_Data for processing_:
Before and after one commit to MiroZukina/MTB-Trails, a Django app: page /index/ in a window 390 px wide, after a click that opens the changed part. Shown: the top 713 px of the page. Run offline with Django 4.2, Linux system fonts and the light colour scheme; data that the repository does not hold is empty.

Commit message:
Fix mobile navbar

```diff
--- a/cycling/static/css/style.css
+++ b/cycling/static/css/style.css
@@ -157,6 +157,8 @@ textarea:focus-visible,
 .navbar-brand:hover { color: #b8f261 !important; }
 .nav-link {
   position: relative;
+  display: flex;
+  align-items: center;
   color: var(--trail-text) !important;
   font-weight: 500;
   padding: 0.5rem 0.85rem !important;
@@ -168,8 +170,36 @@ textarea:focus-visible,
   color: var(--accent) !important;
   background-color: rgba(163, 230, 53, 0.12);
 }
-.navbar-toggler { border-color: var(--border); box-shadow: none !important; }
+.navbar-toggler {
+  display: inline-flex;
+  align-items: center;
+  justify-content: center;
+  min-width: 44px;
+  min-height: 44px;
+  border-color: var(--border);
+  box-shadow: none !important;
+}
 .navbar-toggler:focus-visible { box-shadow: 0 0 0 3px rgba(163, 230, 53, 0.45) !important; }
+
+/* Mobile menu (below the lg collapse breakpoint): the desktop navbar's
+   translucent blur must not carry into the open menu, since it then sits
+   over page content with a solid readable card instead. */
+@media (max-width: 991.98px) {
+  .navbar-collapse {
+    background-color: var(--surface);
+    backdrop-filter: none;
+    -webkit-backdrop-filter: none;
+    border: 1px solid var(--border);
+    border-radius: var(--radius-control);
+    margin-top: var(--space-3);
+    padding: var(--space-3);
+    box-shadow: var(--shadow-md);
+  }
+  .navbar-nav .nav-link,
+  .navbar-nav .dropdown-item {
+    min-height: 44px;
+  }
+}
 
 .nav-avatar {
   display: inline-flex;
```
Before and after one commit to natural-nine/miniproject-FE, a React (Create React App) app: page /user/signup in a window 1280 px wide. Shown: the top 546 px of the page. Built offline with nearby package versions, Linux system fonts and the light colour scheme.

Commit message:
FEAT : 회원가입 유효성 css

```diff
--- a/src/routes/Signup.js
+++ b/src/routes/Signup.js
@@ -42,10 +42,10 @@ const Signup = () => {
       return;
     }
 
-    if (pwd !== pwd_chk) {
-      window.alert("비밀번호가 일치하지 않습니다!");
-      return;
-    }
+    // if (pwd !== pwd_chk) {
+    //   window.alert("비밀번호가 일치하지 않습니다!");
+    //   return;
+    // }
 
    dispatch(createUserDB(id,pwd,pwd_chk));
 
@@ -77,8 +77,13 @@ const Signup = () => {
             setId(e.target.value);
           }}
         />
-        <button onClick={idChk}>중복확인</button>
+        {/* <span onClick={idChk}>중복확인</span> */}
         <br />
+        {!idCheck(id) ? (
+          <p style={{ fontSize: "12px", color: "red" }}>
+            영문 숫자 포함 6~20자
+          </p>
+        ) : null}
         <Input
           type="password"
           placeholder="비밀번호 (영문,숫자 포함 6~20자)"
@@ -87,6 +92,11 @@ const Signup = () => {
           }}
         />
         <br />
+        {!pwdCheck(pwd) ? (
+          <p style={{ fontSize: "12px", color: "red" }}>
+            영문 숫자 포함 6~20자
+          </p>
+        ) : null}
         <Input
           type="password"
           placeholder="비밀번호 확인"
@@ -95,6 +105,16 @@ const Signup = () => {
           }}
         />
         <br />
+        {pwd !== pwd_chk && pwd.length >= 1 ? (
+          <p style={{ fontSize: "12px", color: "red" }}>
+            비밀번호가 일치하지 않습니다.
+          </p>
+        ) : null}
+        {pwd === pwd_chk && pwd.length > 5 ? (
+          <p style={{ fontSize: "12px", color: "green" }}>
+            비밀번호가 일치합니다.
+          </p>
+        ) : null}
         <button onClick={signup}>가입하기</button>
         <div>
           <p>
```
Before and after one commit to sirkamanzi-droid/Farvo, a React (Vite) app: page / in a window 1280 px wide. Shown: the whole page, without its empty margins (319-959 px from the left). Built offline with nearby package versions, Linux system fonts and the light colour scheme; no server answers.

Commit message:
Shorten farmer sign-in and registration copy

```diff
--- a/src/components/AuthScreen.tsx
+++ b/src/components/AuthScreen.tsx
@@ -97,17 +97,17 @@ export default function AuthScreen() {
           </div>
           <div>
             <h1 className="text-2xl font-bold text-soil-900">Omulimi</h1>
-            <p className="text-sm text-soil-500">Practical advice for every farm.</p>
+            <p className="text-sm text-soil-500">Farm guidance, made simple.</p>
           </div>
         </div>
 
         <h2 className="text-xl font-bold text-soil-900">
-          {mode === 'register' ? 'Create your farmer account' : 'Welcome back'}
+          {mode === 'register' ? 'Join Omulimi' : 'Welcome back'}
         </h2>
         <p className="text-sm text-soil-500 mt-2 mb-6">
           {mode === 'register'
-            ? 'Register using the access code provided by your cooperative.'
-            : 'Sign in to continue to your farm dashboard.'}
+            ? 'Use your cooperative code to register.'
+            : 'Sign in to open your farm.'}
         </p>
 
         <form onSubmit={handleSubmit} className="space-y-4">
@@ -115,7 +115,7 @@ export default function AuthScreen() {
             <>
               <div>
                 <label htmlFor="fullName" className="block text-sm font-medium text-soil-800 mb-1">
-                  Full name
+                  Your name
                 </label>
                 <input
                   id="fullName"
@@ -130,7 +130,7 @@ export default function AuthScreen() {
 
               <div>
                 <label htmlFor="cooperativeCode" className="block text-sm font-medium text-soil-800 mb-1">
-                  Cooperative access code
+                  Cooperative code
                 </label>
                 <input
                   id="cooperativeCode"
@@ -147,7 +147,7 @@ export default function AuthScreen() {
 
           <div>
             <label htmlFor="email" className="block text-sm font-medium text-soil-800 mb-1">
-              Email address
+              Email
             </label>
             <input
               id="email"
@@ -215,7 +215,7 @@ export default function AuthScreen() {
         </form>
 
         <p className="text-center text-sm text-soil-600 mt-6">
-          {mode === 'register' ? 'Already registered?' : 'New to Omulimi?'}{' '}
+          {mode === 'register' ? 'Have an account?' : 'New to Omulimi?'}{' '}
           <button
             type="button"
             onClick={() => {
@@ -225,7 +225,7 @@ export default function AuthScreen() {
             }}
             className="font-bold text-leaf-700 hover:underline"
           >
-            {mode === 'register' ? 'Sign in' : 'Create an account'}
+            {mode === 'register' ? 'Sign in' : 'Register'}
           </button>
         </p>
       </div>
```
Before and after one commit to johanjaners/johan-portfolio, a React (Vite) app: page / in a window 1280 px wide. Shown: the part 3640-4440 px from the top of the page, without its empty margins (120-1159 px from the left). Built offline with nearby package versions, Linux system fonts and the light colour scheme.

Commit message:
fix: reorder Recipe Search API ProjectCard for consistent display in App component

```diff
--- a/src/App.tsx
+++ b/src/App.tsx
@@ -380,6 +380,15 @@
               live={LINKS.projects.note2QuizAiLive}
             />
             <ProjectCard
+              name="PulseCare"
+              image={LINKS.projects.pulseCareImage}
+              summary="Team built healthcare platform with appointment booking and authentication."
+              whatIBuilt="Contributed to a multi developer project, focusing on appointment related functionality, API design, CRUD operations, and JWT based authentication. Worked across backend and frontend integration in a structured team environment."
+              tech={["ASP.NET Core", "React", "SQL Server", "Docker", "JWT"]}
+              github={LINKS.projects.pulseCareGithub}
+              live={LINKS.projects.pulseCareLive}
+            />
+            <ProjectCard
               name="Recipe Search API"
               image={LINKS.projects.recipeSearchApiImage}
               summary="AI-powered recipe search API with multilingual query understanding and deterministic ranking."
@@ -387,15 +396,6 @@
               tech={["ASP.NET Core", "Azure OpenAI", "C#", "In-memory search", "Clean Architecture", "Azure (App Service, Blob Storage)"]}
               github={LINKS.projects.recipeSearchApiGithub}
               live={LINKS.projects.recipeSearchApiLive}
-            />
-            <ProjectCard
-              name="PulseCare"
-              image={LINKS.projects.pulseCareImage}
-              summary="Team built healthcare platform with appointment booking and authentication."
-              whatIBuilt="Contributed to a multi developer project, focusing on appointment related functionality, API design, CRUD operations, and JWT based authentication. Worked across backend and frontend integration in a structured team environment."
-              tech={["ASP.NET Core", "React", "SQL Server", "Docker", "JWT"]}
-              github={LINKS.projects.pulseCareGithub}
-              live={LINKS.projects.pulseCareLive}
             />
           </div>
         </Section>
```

_Task objective_: Look over the entries above. Copy every line that contains the word "nearby".

_Reply to the exercise_:
Before and after one commit to natural-nine/miniproject-FE, a React (Create React App) app: page /user/signup in a window 1280 px wide. Shown: the top 546 px of the page. Built offline with nearby package versions, Linux system fonts and the light colour scheme.
Before and after one commit to sirkamanzi-droid/Farvo, a React (Vite) app: page / in a window 1280 px wide. Shown: the whole page, without its empty margins (319-959 px from the left). Built offline with nearby package versions, Linux system fonts and the light colour scheme; no server answers.
Before and after one commit to johanjaners/johan-portfolio, a React (Vite) app: page / in a window 1280 px wide. Shown: the part 3640-4440 px from the top of the page, without its empty margins (120-1159 px from the left). Built offline with nearby package versions, Linux system fonts and the light colour scheme.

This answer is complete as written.